• Between 1999 and 2012, opioid-related deaths over tripled from 1.4 to 5.1 per 100,000.
• Opioid painkillers are the most common prescription medication related to overdose deaths.
• A drug called naloxone can treat opioid overdoses. Administration of the treatment is easy because it can be sprayed into an unconscious person’s nose, does not require intravenous access, and reduces needle prick risks.
• Many states have reduced restrictions of naloxone use by emergency responders and have developed programs for naloxone distribution to opioid abusers in order to reduce opioid-associated mortality. There are at least 188 programs that currently distribute naloxone throughout the U.S.
• Over 10,000 successful opioid overdose reversals were reported between 1996 and 2010 by naloxone distribution programs. This shows that naloxone can prevent overdose death when administered by bystanders with limited training.
• Amended laws in 30 states now make it easier for medical professionals to prescribe and dispense naloxone, and for bystanders to administer it, by removing or reducing liability if something goes wrong.
• Good Samaritan Laws allow bystanders to call 911 to report an overdose without fear of arrest (Law Atlas The Policy Surveillance Portal, 2015).
• A community-based prevention program, Project Lazarus, partnered with local physicians and provided naloxone as part of their routine medical care to both suspected opioid abusers and pain patients who were at high risk for overdose. They also provided enhanced education for prescribing physicians. In that program, opioid-associated deaths decreased by 50% in one year.
In the last two decades, opioid prescribing has increased considerably in the U.S. This is partly due to significant changes in clinical practice guidelines for improved pain control. This may have lead to broader opioid prescribing for chronic pain leading to increased availability of opioids, and increased marketing of opioids. Naloxone is a therapeutic drug used for opioid overdose reversal currently used by first responders and hospitals. Overall, naloxone distribution and training programs have shown to be effective in reducing opioid associated mortality.
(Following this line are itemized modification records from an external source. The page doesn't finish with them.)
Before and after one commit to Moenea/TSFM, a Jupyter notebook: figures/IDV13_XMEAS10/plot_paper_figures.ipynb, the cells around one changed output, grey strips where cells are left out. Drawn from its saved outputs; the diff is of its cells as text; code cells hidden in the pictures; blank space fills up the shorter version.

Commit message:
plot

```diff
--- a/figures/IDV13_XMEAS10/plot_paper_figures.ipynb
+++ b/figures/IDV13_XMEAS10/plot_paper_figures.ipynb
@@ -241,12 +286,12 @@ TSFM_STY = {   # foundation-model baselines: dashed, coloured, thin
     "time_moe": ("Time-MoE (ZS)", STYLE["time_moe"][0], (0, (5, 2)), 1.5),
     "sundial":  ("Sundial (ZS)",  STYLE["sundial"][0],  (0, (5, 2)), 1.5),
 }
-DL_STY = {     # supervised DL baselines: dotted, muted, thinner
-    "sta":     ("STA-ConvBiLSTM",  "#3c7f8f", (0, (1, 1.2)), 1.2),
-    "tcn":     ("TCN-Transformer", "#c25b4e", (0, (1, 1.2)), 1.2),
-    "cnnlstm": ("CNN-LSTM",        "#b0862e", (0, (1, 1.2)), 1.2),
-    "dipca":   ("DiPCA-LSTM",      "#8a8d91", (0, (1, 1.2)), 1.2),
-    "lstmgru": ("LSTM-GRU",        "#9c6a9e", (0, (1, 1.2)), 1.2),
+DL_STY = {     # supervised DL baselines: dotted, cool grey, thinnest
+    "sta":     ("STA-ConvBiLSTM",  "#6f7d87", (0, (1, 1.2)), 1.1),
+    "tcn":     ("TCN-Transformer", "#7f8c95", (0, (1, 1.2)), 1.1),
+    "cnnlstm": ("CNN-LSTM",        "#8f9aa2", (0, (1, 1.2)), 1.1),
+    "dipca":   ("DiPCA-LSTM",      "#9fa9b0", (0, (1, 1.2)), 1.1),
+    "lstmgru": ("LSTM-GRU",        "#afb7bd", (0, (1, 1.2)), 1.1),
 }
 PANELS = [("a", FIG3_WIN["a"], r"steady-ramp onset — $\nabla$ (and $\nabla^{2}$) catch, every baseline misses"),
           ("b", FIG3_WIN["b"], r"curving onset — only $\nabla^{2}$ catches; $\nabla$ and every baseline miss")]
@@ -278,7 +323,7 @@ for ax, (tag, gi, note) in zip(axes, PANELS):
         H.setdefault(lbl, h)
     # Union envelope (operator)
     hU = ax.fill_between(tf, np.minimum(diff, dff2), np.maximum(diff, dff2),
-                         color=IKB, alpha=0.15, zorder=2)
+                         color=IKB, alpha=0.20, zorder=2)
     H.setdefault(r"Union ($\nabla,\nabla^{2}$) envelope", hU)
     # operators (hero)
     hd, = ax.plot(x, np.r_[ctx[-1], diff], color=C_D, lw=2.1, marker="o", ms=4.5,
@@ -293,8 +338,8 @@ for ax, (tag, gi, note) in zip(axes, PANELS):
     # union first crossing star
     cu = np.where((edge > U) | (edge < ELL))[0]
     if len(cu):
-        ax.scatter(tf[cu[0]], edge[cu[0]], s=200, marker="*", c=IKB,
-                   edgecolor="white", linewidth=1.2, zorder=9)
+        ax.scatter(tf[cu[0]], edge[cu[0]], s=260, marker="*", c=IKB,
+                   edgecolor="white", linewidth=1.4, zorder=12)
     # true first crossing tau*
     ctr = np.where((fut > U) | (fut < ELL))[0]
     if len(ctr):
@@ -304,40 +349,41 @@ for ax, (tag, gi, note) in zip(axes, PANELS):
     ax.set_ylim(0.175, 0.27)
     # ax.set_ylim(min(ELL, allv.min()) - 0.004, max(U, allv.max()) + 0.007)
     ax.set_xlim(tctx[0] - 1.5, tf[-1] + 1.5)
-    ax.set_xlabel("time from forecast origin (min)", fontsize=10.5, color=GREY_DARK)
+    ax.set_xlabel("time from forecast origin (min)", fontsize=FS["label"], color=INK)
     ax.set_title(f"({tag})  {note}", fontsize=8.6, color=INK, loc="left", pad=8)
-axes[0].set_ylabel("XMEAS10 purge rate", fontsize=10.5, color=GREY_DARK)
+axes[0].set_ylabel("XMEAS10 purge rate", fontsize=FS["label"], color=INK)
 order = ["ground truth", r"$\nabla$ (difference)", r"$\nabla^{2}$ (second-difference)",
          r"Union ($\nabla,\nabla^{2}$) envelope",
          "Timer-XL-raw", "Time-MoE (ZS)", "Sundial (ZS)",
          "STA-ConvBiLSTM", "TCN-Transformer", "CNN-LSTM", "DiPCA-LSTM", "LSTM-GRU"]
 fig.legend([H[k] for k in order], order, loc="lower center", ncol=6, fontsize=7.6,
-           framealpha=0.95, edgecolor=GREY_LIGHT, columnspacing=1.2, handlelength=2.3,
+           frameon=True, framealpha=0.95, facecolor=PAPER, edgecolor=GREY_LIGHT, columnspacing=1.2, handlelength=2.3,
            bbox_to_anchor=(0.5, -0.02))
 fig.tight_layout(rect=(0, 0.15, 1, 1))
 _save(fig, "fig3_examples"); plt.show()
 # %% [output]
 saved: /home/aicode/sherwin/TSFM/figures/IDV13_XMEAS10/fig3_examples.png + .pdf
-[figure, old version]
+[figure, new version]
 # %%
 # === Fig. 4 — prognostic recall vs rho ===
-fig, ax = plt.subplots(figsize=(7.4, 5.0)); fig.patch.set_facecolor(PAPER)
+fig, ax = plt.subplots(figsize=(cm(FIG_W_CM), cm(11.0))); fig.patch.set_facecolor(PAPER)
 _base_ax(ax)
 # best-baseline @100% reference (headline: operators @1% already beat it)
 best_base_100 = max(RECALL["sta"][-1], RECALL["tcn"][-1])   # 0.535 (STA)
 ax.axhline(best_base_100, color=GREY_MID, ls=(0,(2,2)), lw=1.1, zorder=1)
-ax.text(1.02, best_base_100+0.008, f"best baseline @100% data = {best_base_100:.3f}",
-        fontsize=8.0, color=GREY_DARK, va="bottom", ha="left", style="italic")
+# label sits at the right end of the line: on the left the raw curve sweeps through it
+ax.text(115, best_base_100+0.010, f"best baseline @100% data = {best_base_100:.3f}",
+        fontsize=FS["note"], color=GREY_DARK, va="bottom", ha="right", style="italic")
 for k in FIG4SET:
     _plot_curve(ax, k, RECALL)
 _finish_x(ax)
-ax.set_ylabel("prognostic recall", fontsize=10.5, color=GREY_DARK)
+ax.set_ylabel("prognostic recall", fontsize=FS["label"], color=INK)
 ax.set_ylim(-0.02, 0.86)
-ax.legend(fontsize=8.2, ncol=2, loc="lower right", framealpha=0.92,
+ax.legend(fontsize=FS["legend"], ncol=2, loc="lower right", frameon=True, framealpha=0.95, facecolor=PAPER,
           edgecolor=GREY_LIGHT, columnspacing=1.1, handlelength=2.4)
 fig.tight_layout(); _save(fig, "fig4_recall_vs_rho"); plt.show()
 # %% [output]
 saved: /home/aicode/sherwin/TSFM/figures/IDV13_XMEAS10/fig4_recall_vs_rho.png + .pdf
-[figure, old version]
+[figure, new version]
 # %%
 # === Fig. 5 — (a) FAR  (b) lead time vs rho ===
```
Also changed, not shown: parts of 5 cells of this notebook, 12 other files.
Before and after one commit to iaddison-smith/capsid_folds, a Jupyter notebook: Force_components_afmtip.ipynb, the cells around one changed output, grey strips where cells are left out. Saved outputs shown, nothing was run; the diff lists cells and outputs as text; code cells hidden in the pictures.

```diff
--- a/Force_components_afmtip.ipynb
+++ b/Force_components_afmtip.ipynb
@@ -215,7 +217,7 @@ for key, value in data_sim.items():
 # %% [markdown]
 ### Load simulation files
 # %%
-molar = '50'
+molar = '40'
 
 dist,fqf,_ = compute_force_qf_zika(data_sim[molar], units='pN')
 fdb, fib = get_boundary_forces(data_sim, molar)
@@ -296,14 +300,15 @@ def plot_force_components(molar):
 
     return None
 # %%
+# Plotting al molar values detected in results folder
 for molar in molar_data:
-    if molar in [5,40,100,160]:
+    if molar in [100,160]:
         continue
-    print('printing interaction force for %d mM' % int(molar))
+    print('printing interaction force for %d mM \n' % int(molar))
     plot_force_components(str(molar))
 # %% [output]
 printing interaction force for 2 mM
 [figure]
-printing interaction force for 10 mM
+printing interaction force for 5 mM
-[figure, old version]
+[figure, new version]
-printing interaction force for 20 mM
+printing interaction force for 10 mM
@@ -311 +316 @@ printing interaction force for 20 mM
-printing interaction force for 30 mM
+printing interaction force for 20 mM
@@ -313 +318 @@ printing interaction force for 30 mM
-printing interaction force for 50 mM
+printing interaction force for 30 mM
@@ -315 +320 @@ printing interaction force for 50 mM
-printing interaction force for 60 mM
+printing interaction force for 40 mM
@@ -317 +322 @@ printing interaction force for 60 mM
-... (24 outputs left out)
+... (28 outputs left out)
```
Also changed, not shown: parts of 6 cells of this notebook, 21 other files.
Coe, M.A., and Walsh, S.L. (2015).Distribution of naloxone for overdose prevention to chronic pain patients. Preventative Medicine. 80:41-43.